The year was 1981. The Sex Discrimination Act 1975, a law which worked towards equal opportunities for men and women, had recently been passed. At the same time, musical subcultures were flourishing in London, where 22-year-old photography student, Anita Corbin, lived and studied.
She, amongst other young women of the city, was enjoying more freedom than ever before. Women were becoming more visible in the city, attending gigs in tribal uniforms and asserting their identities through their clothing. Excited by the potentials of a project that celebrated women, Corbin began snapping girl friends in female-only moments, as they visited the ladies' room, or whilst they sat chatting in the corner of social clubs.

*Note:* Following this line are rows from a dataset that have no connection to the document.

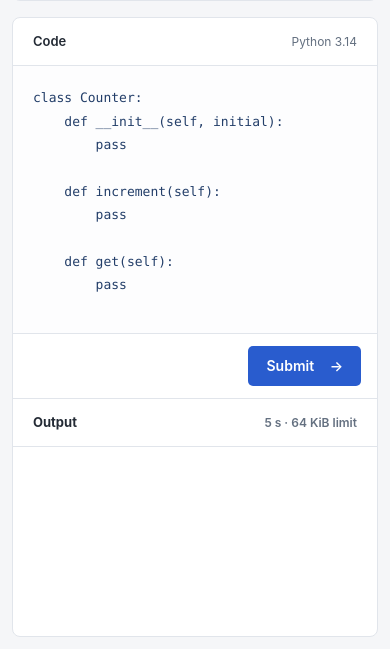
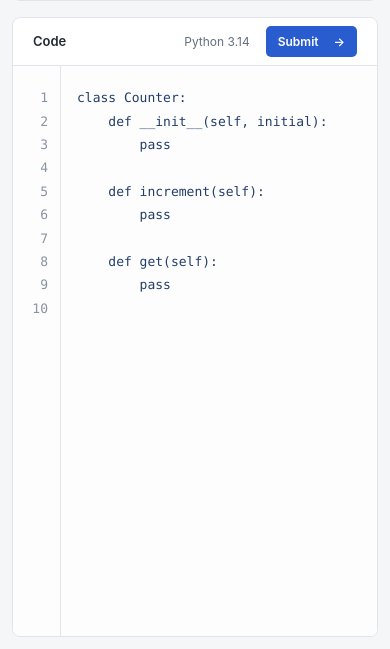
Before and after one commit to psyclaudeZ/bzoj, a FastAPI app: page /problems/counter in a window 390 px wide. Shown: the part 650-1299 px from the top of the page. Run offline with FastAPI, Linux system fonts and the light colour scheme; data that the repository does not hold is empty.

Commit message:
Expand editor space and add synchronized line numbers

```diff
--- a/bzoj/app.py
+++ b/bzoj/app.py
@@ -22,6 +22,7 @@ from bzoj.judge import JudgeResult
 ROOT = Path(__file__).parent
 templates = Jinja2Templates(directory=ROOT / "templates")
 templates.env.globals["css_version"] = lambda: (ROOT / "static" / "app.css").stat().st_mtime_ns
+templates.env.globals["script_version"] = lambda: (ROOT / "static" / "problem.js").stat().st_mtime_ns
 markdown = MarkdownIt("commonmark", {"html": False})
 templates.env.filters["markdown"] = lambda text: Markup(markdown.render(text))
 
--- a/bzoj/static/app.css
+++ b/bzoj/static/app.css
@@ -59,12 +59,17 @@ h1 { font-size: 28px; line-height: 1.25; letter-spacing: -.7px; margin: 0; }
 code, pre, textarea { font-family: "SFMono-Regular", Consolas, "Liberation Mono", monospace; font-size: 13px; }
 code { background: #f0f2f5; padding: 2px 5px; border-radius: 3px; }
 .example { background: #f6f7f9; border-left: 3px solid #c8d1e0; padding: 16px; }
-.editor-panel { display: grid; grid-template-rows: minmax(300px, 1fr) minmax(180px, .6fr); }
+.editor-panel { display: grid; grid-template-rows: minmax(0, 1fr); }
+.editor-panel.has-results { grid-template-rows: minmax(280px, 1fr) minmax(180px, .6fr); }
 .editor-form { display: flex; flex-direction: column; min-height: 0; }
+.editor-heading { flex-shrink: 0; padding-top: 8px; padding-bottom: 8px; }
+.editor-actions { display: flex; align-items: center; gap: 16px; }
+.editor-actions button { padding: 6px 12px; font-size: 12px; }
+.code-editor { display: flex; flex: 1; min-height: 0; overflow: hidden; background: #fdfdfe; }
+.line-numbers { margin: 0; padding: 20px 12px; min-width: 48px; height: 100%; flex-shrink: 0; overflow: hidden; text-align: right; color: #8993a1; border-right: 1px solid var(--border); line-height: 1.8; user-select: none; }
 .language { color: var(--muted); font-weight: 400; font-size: 12px; }
-textarea { display: block; width: 100%; flex: 1; min-height: 180px; resize: none; border: 0; padding: 20px; line-height: 1.8; color: #233e69; background: #fdfdfe; tab-size: 4; border-radius: 0; }
+textarea { display: block; width: 100%; height: 100%; flex: 1; min-width: 0; min-height: 0; resize: none; border: 0; padding: 20px 16px; line-height: 1.8; color: #233e69; background: #fdfdfe; tab-size: 4; border-radius: 0; }
 textarea:focus-visible { outline-offset: -3px; }
-.editor-footer { padding: 12px 16px; display: flex; align-items: center; justify-content: flex-end; border-top: 1px solid var(--border); }
 button { background: var(--accent); color: white; border: 0; border-radius: 5px; padding: 9px 18px; font: inherit; font-weight: 600; cursor: pointer; white-space: nowrap; }
 button:hover { color: #dbe7ff; }
 button span { margin-left: 12px; }
@@ -86,7 +91,7 @@ button span { margin-left: 12px; }
   .table-heading, .problem-row { padding-left: 16px; padding-right: 16px; gap: 8px; }
   .workspace { grid-template-columns: 1fr; height: auto; padding: 12px; }
   .statement-content { padding: 20px; }
-  .editor-panel { min-height: 620px; grid-template-rows: 380px minmax(220px, auto); }
+  .editor-panel { height: 620px; }
 }
 .history-row { display: flex; justify-content: space-between; align-items: center; flex-wrap: wrap; gap: 12px; padding: 16px 24px; border-bottom: 1px solid var(--border); }
 .history-row:last-child { border-bottom: 0; }
--- a/bzoj/static/problem.js
+++ b/bzoj/static/problem.js
@@ -2,6 +2,18 @@ const tabs = [...document.querySelectorAll('.statement-tabs [role="tab"]')];
 const historyTab = document.getElementById('history-tab');
 const historyPanel = document.getElementById('history-panel');
 let pendingHistory;
+
+const source = document.getElementById('source');
+const lineNumbers = document.getElementById('line-numbers');
+function updateLineNumbers() {
+  const count = source.value.split('\n').length;
+  lineNumbers.textContent = Array.from({length: count}, (_, index) => index + 1).join('\n') + '\n';
+  lineNumbers.scrollTop = source.scrollTop;
+}
+source.addEventListener('input', updateLineNumbers);
+source.addEventListener('scroll', () => { lineNumbers.scrollTop = source.scrollTop; });
+window.addEventListener('pageshow', updateLineNumbers);
+updateLineNumbers();
 
 function activateTab(selected) {
   for (const tab of tabs) {
--- a/bzoj/templates/problem.html
+++ b/bzoj/templates/problem.html
@@ -26,22 +26,25 @@ Expected: {{ example.expected|tojson }}</pre>
     </div>
     <div id="history-panel" role="tabpanel" aria-labelledby="history-tab" hidden></div>
   </section>
-  <section class="panel editor-panel" aria-labelledby="editor-title">
+  <section class="panel editor-panel{% if result or error %} has-results{% endif %}" aria-labelledby="editor-title">
     <form method="post" action="/problems/{{ problem.slug }}/submit" class="editor-form">
-      <div class="panel-heading"><label id="editor-title" for="source">Code</label><span class="language">Python 3.14</span></div>
-      <textarea id="source" name="source" spellcheck="false" autocapitalize="off" autocomplete="off" autocorrect="off" wrap="off">{{ source }}</textarea>
-      <div class="editor-footer">
-        <button type="submit">Submit <span aria-hidden="true">→</span></button>
+      <div class="panel-heading editor-heading">
+        <label id="editor-title" for="source">Code</label>
+        <div class="editor-actions"><span class="language">Python 3.14</span><button type="submit">Submit <span aria-hidden="true">→</span></button></div>
+      </div>
+      <div class="code-editor">
+        <pre id="line-numbers" class="line-numbers" aria-hidden="true">{% for number in range(1, source.split('\n')|length + 1) %}{{ number }}{{ '\n' }}{% endfor %}</pre>
+        <textarea id="source" name="source" spellcheck="false" autocapitalize="off" autocomplete="off" autocorrect="off" wrap="off">{{ source }}</textarea>
       </div>
     </form>
-    <section class="results" aria-labelledby="result-title">
+    {% if result or error %}<section class="results" aria-labelledby="result-title">
       <div class="panel-heading"><h2 id="result-title">Output</h2><span class="muted">5 s · 64 KiB limit</span></div>
       <div class="result-content">
         {% if submission_id %}<a class="submission-link" data-history-link href="/problems/{{ problem.slug }}/history/{{ submission_id }}">Submission #{{ submission_id }}</a>{% endif %}
         {% include "result.html" %}
       </div>
-    </section>
+    </section>{% endif %}
   </section>
 </main>
-<script src="{{ url_for('static', path='/problem.js') }}" defer></script>
+<script src="{{ url_for('static', path='/problem.js') }}?v={{ script_version() }}" defer></script>
 {% endblock %}
```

Visible Girls (1981) captured female double-acts across disparate subcultures, from mods to punks, to rastas and young women in same-sex relationships. “Whether they were friends, sisters or lovers, I liked to reveal their close bond of friendship or allegiance,” says Corbin. “I wanted to highlight their connection and feeling of 'me and her against the world'... I was celebrating the joy of finding your soul mate, your family of choice.”
Now, 36 years later, Corbin has reunited with her Visible Girls, for a touring exhibition: Visible Girls: Revisited (2017). Contemporary portraits of Corbin’s subjects will be displayed alongside her original shots, accompanied by interviews of the women then and now which are available to listen to here.
The exhibition is the result of a social media campaign launched by Corbin last year, where she set out to hunt down her original models using the hashtag #VisibleGirls. “In 1991, ten years on from taking the original photographs, I tried to connect again but most of the contact numbers were defunct,” says Corbin. “I felt frustrated and a little bit soulful, so put the idea on hold for another 25 years. With the advent of social media, slowly the Visible Girls began to come out of the shadows. It was a joyous feeling – a feeling of completion.”
Curator of the exhibition, Tory Turk believes that the advances in technology and social interaction since the original conception of the project make it truly fascinating. “Today, everyone is so used to posing for photographs which are then shared on social media platforms, society is desensitised to the process,” she says. “The 1981 Visible Girls photographs capture that cultural and personal innocence.”
Not only does the Revisisted series evoke a sense of nostalgia, it also continues to acknowledge the importance of ordinary women. “As a society we are constantly surrounded by pictures of perfect people, whether in the media or on social networking platforms and there is a huge pressure to conform to the mainstream image,” says Corbin. “As a woman in my late fifties, I want to make sure that my generation of women is still celebrated as an important part of society.”